1991, R, 120 min. Directed by Lili Fini Zanuck. Starring Jason Patric, Jennifer Jason Leigh, Max Perlich, Gregg Allman, Sam Elliott.
REVIEWED By Kathleen Maher, Fri., Jan. 10, 1992

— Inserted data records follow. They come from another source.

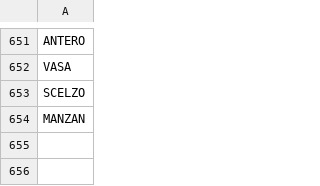
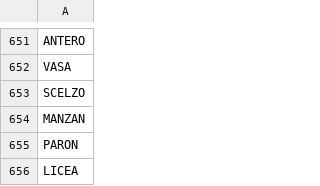
Before and after one commit to stonelore/stone, a CSV file: _data/stones.csv, drawn as a sheet; only a part is shown, gaps mark what is left out.

Commit message:
Append

```diff
--- a/_data/stones.csv
+++ b/_data/stones.csv
@@ -654 +654,3 @@ SCELZO
 MANZAN
+PARON
+LICEA
```
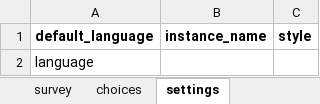
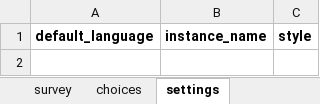
Before and after one commit to nap2000/prop-smapserver, an Excel workbook: fieldManagerClient/WebContent/blankform.xlsx, sheet settings, drawn as a sheet; values as stored, in another font and other column widths than the file's, no borders; the diff names each change by its address in the sheet, - before the commit and + after, or states it on an @@ line.

```diff
--- a/fieldManagerClient/WebContent/blankform.xlsx (sheet settings)
+++ b/fieldManagerClient/WebContent/blankform.xlsx (sheet settings)
-row 2: language
```
Also changed, not shown: sheet choices.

For her directorial debut, Lili Zanuck has chosen Kim Wozencraft's semiautobiographical novel about a couple of cops in Beaumont, Texas who crossed the line while working undercover. It's a long way away from Driving Miss Daisy, which she co-produced. In that and the way it deals with drugs in a very matter-of-fact and perhaps even sympathetic manner, it's a risky project, but Zanuck lays the groundwork carefully. Leigh plays an innocent determined to do a good job. She doesn't want to look naive so she goes along with her more worldly partner. Patric's hot shot cop is cocky and arrogant. In this, he's perfect. He's sexy, believable and a tad insufferable. When more complicated emotion is called for, however, Patric becomes more show than substance and Leigh has to take up the slack. Yet their love affair is as touching and believable as it is inevitable. They're all they've got out there on the edge. As they slide deeper into drug addiction, they're like Jack and Jill hanging on to each other for dear life on the ride down. Far from Hollywood's glittery coke fantasies, or gritty urban crack jungles, Rush is set in the hot, steamy honky-tonks on the Texas coast where the oil field workers play, and where they look for a little something to get them through another rough work week. Gregg Allman is very plausibly cast as a mysterious Texas kingpin who just may or may not be the biggest drug dealer on the coast. The small town authorities want him so bad they don't care whether he's guilty or innocent or who does what to get him. Reflecting the upside-down world they're living in, the most attractive character is not the bent cops, but the luckless character they tag to be their snitch. Perlich's friendly hustler might not be able to figure out right from wrong from a cop's point of view, but he has a good handle on honor. Perlich seems to have wandered in out of some low down dive to remind us of someone we knew and liked long ago. He is the ghost of long nights past. Rush is a little like that itself. Regardless of where we've been or what we've done, it rings true. Living in the twilight, between right, wrong, legal, illegal, good, bad, is dangerous but it's sheer hypocrisy to deny its attraction.